So what makes aÂ dimension? Intuitively each dimension is an independent direction in which we can move. We live in three dimensions of space, â€śforward-backwardâ€ť, â€śleft-rightâ€ť and â€śup-downâ€ť. Thereâ€™s also a single time dimension, â€śpast-futureâ€ť, making 4 dimensions in total. But our perception of dimension is greatly affected by scale.
Imagine watching a faraway ship approaching port. It starts out looking like a zero-dimensional dot on the horizon. Soon you realise it has a mast pointing high into the sky: it now appears to be a one-dimensional line. Next, its sails come into view making it seem two-dimensional. As it nears the dock you finally notice that it has a long deck, the third dimension.
Thereâ€™s nothing strange here. Itâ€™s just that at large distances we canâ€™t resolve dimensions. So perhaps there could be extra dimensions, so small that we donâ€™t perceive them. The process of curling up space to produce these tiny invisible dimensions is known asÂ compactification.
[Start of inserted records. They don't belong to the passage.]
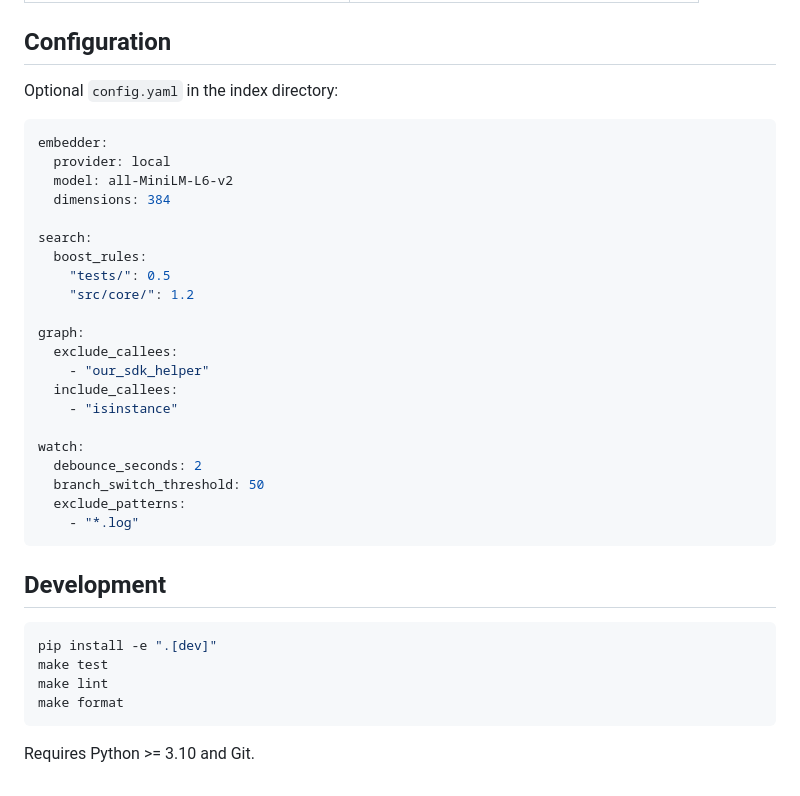
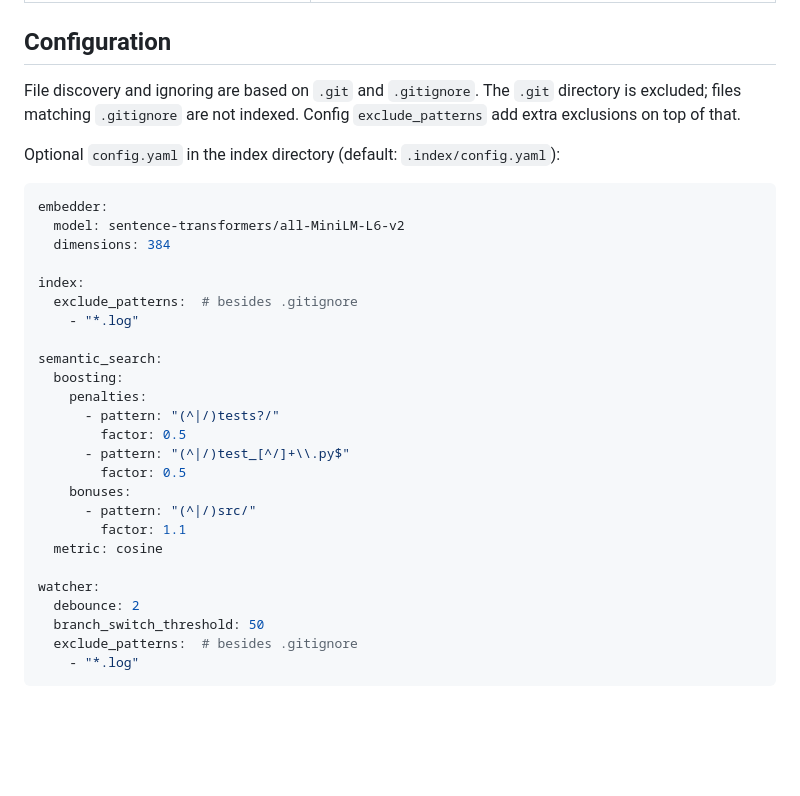
Before and after one commit to bogdan-copocean/coderay, a Markdown page: README.md, the part around one of its changes. GitHub-like rendering; blank space fills up the shorter version.

Commit message:
feat: improving root readme

````diff
--- a/README.md
+++ b/README.md
@@ -75,39 +94,34 @@ Add to `~/.claude/claude_code_config.json` or Cursor MCP settings:
 
 ## Configuration
 
-Optional `config.yaml` in the index directory:
+File discovery and ignoring are based on `.git` and `.gitignore`. The `.git` directory is excluded; files matching `.gitignore` are not indexed. Config `exclude_patterns` add extra exclusions on top of that.
+
+Optional `config.yaml` in the index directory (default: `.index/config.yaml`):
 
 ```yaml
 embedder:
-  provider: local
-  model: all-MiniLM-L6-v2
+  model: sentence-transformers/all-MiniLM-L6-v2
   dimensions: 384
 
-search:
-  boost_rules:
-    "tests/": 0.5
-    "src/core/": 1.2
+index:
+  exclude_patterns:  # besides .gitignore
+    - "*.log"
 
-graph:
-  exclude_callees:
-    - "our_sdk_helper"
-  include_callees:
-    - "isinstance"
+semantic_search:
+  boosting:
+    penalties:
+      - pattern: "(^|/)tests?/"
+        factor: 0.5
+      - pattern: "(^|/)test_[^/]+\\.py$"
+        factor: 0.5
+    bonuses:
+      - pattern: "(^|/)src/"
+        factor: 1.1
+  metric: cosine
 
-watch:
-  debounce_seconds: 2
+watcher:
+  debounce: 2
   branch_switch_threshold: 50
-  exclude_patterns:
+  exclude_patterns:  # besides .gitignore
     - "*.log"
 ```
-
-## Development
-
-```bash
-pip install -e ".[dev]"
-make test
-make lint
-make format
-```
-
-Requires Python >= 3.10 and Git.
````
Also changed, not shown: other parts of README.md (+23 -4 lines).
Suppose you’re a squirrel living on an infinitely long tree trunk. The trunk is (more or less) a cylinder. You can move in two independent directions, â€śalongâ€ť and â€śaroundâ€ť. Â One day you get bored and move to a thinner tree – the circumference of the trunk is greatly reduced.
Now your â€śaroundâ€ť dimension is much smaller than it used to be. It only takes a few steps to go all the way round the trunk. Any meaningful movement has to be done in the â€śalongâ€ť dimension. You jump to a yet finer trunk. Now a single step takes you round the tree a hundred times! The â€śaroundâ€ť dimension has become far too small for you to detect.
As the tree trunks get narrower, the dimensions of your world reduce from two to one. In string theory this must happen for all six extra dimensions. We wrap them up so they are inconceivably tiny. Every time you move your hand through space you circle the six hidden dimensions a vast number of times.
The size of these compactified dimensions is similar to the length of a string, the Planck scale. This has two important consequences. Firstly itâ€™s unlikely that weâ€™ll be able to detect them by direct experiment. NeverthelessÂ several possible testsÂ have been suggested, though generally they rely on having a healthy slice of luck. Secondly the extra dimensions form a surface which strings can become caught up in.
The shape and size of strings is vital to modelling theirÂ vibrations and interactions. Therefore itâ€™s important to understand how they wrap themselves around the six curled-up dimensions. The precise structure of the surface formed by compactification changes the physics arising from the strings.
It turns out there are many different ways of mushing up the extra dimensions into a tiny space. Which method gives rise to conventional physics? Nobody knows!Â Current researchÂ focuses onÂ Calabi-Yau manifolds, a promising group of compactifications. Â But as of yet there is no definitive answer.